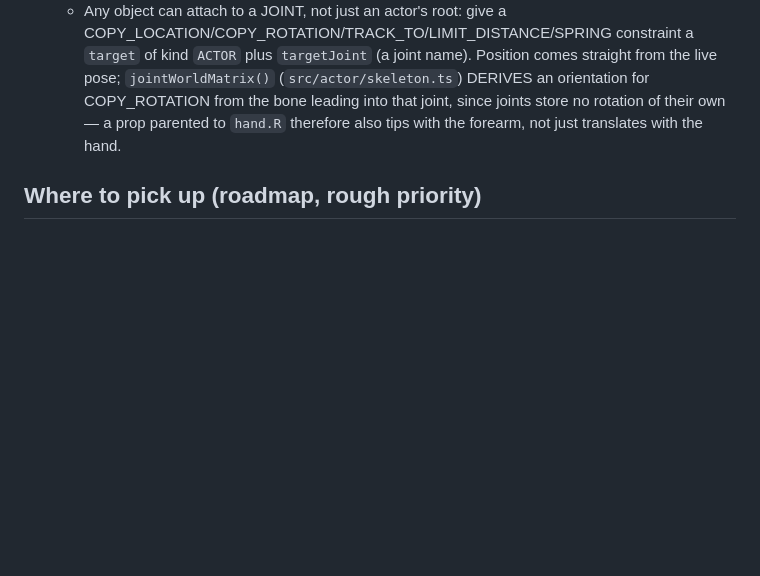
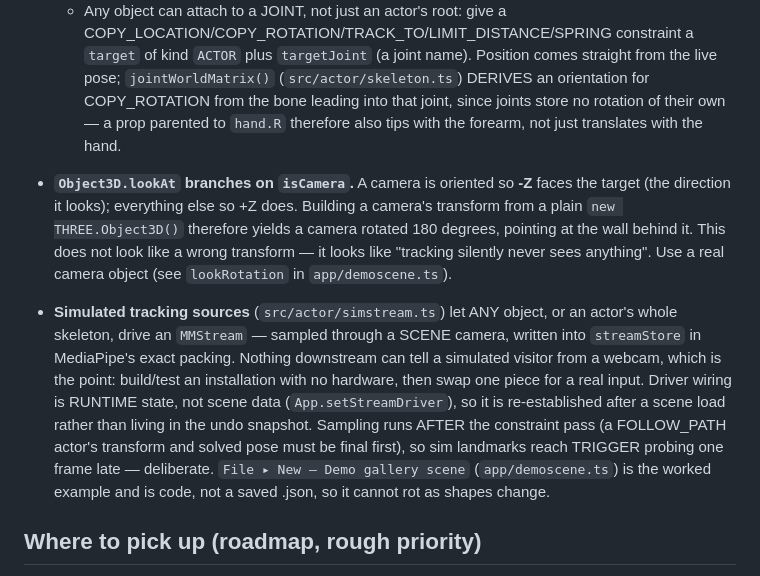
Before and after one commit to languel/threegrease, a Markdown page: CLAUDE.md, the part around the change. Rendered like a GitHub page; blank space fills up the shorter version.

```diff
--- a/CLAUDE.md
+++ b/CLAUDE.md
@@ -265,6 +265,26 @@ the browser console or automated evals:
     of their own — a prop parented to `hand.R` therefore also tips with
     the forearm, not just translates with the hand.
 
+- **`Object3D.lookAt` branches on `isCamera`.** A camera is oriented so
+  **-Z** faces the target (the direction it looks); everything else so +Z
+  does. Building a camera's transform from a plain `new THREE.Object3D()`
+  therefore yields a camera rotated 180 degrees, pointing at the wall behind
+  it. This does not look like a wrong transform — it looks like "tracking
+  silently never sees anything". Use a real camera object (see
+  `lookRotation` in `app/demoscene.ts`).
+- **Simulated tracking sources** (`src/actor/simstream.ts`) let ANY object,
+  or an actor's whole skeleton, drive an `MMStream` — sampled through a
+  SCENE camera, written into `streamStore` in MediaPipe's exact packing.
+  Nothing downstream can tell a simulated visitor from a webcam, which is
+  the point: build/test an installation with no hardware, then swap one
+  piece for a real input. Driver wiring is RUNTIME state, not scene data
+  (`App.setStreamDriver`), so it is re-established after a scene load rather
+  than living in the undo snapshot. Sampling runs AFTER the constraint pass
+  (a FOLLOW_PATH actor's transform and solved pose must be final first), so
+  sim landmarks reach TRIGGER probing one frame late — deliberate.
+  `File ▸ New — Demo gallery scene` (`app/demoscene.ts`) is the worked
+  example and is code, not a saved .json, so it cannot rot as shapes change.
+
 ## Where to pick up (roadmap, rough priority)
 
 NPR brush engine, canvas retirement, object mode, and the N1–N8 Blender-
```
Also changed, not shown: PLAN.md (+8 -0 lines), docs/INSTALLATION.md (+64 -0 lines).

— TASK ITEM —
Collect, from the material above, every line containing the word "camera".

— REPLY —
+- **`Object3D.lookAt` branches on `isCamera`.** A camera is oriented so
+  does. Building a camera's transform from a plain `new THREE.Object3D()`
+  therefore yields a camera rotated 180 degrees, pointing at the wall behind
+  silently never sees anything". Use a real camera object (see
+  SCENE camera, written into `streamStore` in MediaPipe's exact packing.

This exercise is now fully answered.